##### EXCERPTED DATA

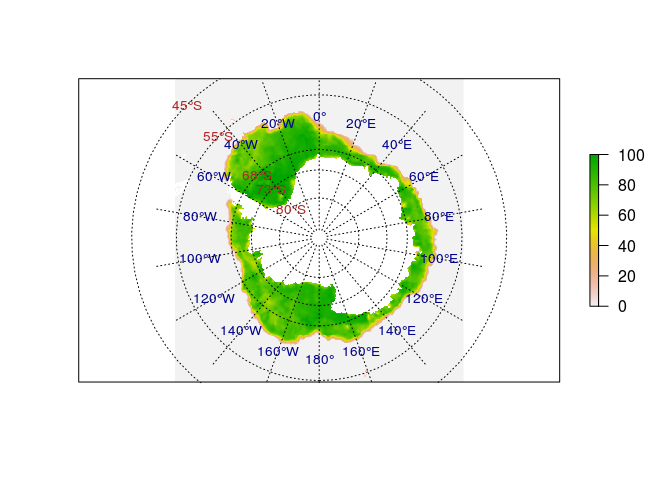
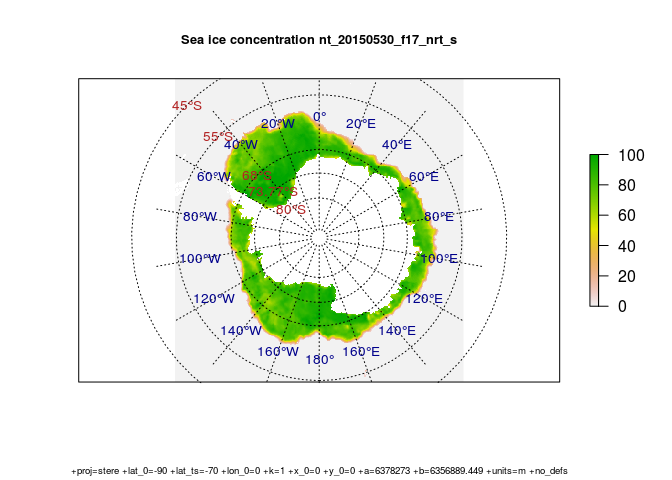
description added

diff --git a/README.md b/README.md
@@ -53,7 +53,7 @@ par(op)
 A polar example
 ---------------
 
-Download some ice concentration data plot with a graticule.
+Download some ice concentration data and plot with a graticule. This is not the prettiest map it could be, the example is showing how we have control over exactly where the lines are created. We can build the lines anywhere, not necessarily at regular intervals or rounded numbers, and we can over or under extend the parallels relative to the meridians and vice versa.
 
 ``` r
 library(raster)
@@ -66,7 +66,7 @@ download.file(icefile, tfile, mode = "wb")
 ice <- raster(tfile)
 
 meridians <- seq(-180, 160, by = 20)
-parallels <- c(-80, -73, -68, -55, -45)
+parallels <- c(-80, -73.77, -68, -55, -45)
 mlim <- c(-180, 180)
 plim <- c(-88, -50)
 grat <- graticule(lons = meridians, lats = parallels, xlim = mlim, ylim = plim, proj = projection(ice))
@@ -74,6 +74,8 @@ labs <- graticule_labels(meridians, parallels, xline = -45, yline = -60, proj = 
 plot(ice, axes = FALSE)
 plot(grat, add = TRUE, lty = 3)
 text(labs, lab = parse(text= labs$lab), col= c("firebrick", "darkblue")[labs$islon + 1], cex = 0.85)
+title(sprintf("Sea ice concentration %s", gsub(".bin", "", basename(tfile))), cex.main = 0.8)
+title(sub = projection(ice), cex.sub = 0.6)
 ```
 
 ![](README-unnamed-chunk-3-1.png)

##########

(WORK ORDER):
Looking at the data above, count every line holding the word "tfile" and state only the count.

(EXERCISE RESPONSE):
3